[3.3] Kant and Foucault: The Architectonic Bridge

Old Main 1761, Moderated by Tim Fitzjohn

What is reason, and what does it mean for us to come ‘to know’ something? To shed light on the nature of (scientific) knowledge, and the acquisition of such, I will examine the notion of pure reason as developed in Kant’s First Critique. In this conception of a pure science, reason culminates in the ‘architectonic’ whereby pure reason itself—as an “art of systems” (A832/B860)—strives to achieve unity between the subject’s knowledge and the factical, empirical state of the phenomenal world. To show this, I will elucidate the Kantian paradigm by surveying some major aspects of reason derived in the Critique of Pure Reason: namely, the regulative role of reason and its transcendental principles; the unity of the subject’s cognition; and, the pursuit for empirical knowledge of the world—where the necessary connections which constitute the unity of cognition are brought into a harmony with “the whole of knowledge” (B674). Subsequently, I will provide an analysis of Kant’s position through the lens of Michel Foucault’s critical genealogy. Insofar as he takes scientific knowledge and practice to constitute a mere apparatus of disciplinary mechanisms, I will illustrate Foucault’s method as it relates to scientific knowledge and expertise derived via the emergent architectonic processes of the human sciences. Finally, I will assess the impact and success of Foucault’s criticism to, perchance, enhance our understanding of reason’s place in contemporary society.

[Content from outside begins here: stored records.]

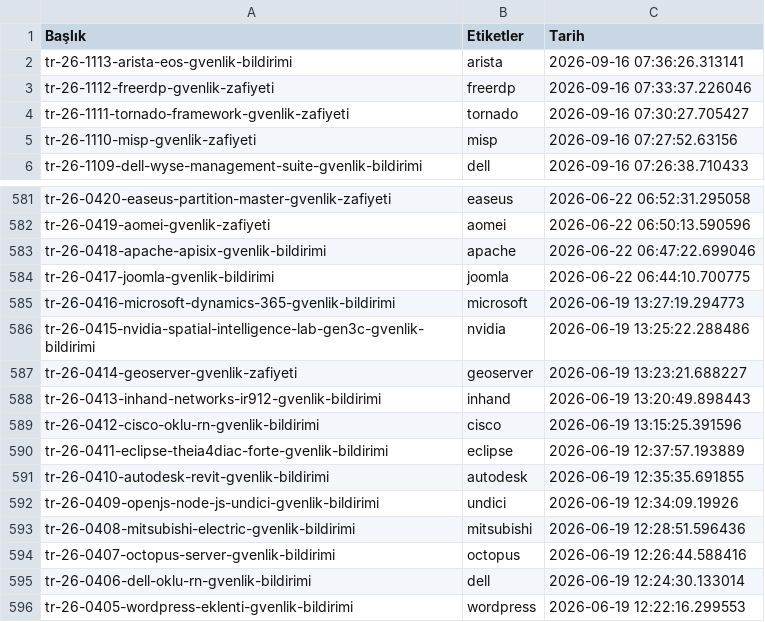
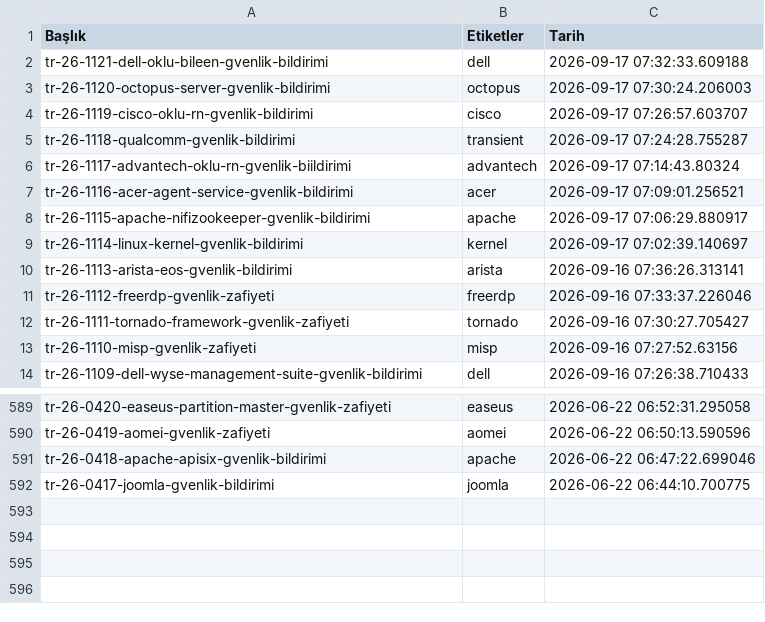
Before and after one commit to emregulerr/usom-zafiyet-panosu, a CSV file: output/vulnerabilities_data.csv, drawn as a sheet; only a part is shown, gaps mark what is left out; removed rows and columns are numbered as before the commit, all else as after; the diff names each change by its address in the sheet, - before the commit and + after, or states it on an @@ line.

```diff
--- a/output/vulnerabilities_data.csv
+++ b/output/vulnerabilities_data.csv
+row 2: tr-26-1121-dell-oklu-bileen-gvenlik-bildirimi | dell | 2026-09-17 07:32:33.609188
+row 3: tr-26-1120-octopus-server-gvenlik-bildirimi | octopus | 2026-09-17 07:30:24.206003
+row 4: tr-26-1119-cisco-oklu-rn-gvenlik-bildirimi | cisco | 2026-09-17 07:26:57.603707
+row 5: tr-26-1118-qualcomm-gvenlik-bildirimi | transient | 2026-09-17 07:24:28.755287
+row 6: tr-26-1117-advantech-oklu-rn-gvenlik-biildirimi | advantech | 2026-09-17 07:14:43.80324
+row 7: tr-26-1116-acer-agent-service-gvenlik-bildirimi | acer | 2026-09-17 07:09:01.256521
+row 8: tr-26-1115-apache-nifizookeeper-gvenlik-bildirimi | apache | 2026-09-17 07:06:29.880917
+row 9: tr-26-1114-linux-kernel-gvenlik-bildirimi | kernel | 2026-09-17 07:02:39.140697
-row 585: tr-26-0416-microsoft-dynamics-365-gvenlik-bildirimi | microsoft | 2026-06-19 13:27:19.294773
-row 586: tr-26-0415-nvidia-spatial-intelligence-lab-gen3c-gvenlik-bildirimi | nvidia | 2026-06-19 13:25:22.288486
-row 587: tr-26-0414-geoserver-gvenlik-zafiyeti | geoserver | 2026-06-19 13:23:21.688227
-row 588: tr-26-0413-inhand-networks-ir912-gvenlik-bildirimi | inhand | 2026-06-19 13:20:49.898443
-row 589: tr-26-0412-cisco-oklu-rn-gvenlik-bildirimi | cisco | 2026-06-19 13:15:25.391596
-row 590: tr-26-0411-eclipse-theia4diac-forte-gvenlik-bildirimi | eclipse | 2026-06-19 12:37:57.193889
-row 591: tr-26-0410-autodesk-revit-gvenlik-bildirimi | autodesk | 2026-06-19 12:35:35.691855
-row 592: tr-26-0409-openjs-node-js-undici-gvenlik-bildirimi | undici | 2026-06-19 12:34:09.19926
-row 593: tr-26-0408-mitsubishi-electric-gvenlik-bildirimi | mitsubishi | 2026-06-19 12:28:51.596436
-row 594: tr-26-0407-octopus-server-gvenlik-bildirimi | octopus | 2026-06-19 12:26:44.588416
-row 595: tr-26-0406-dell-oklu-rn-gvenlik-bildirimi | dell | 2026-06-19 12:24:30.133014
-row 596: tr-26-0405-wordpress-eklenti-gvenlik-bildirimi | wordpress | 2026-06-19 12:22:16.299553
```
Also changed, not shown: 3 other files.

In this way, I will elaborate the individual’s relation to the normative and hierarchical (scientific) apparatuses that generate these disciplinary functions.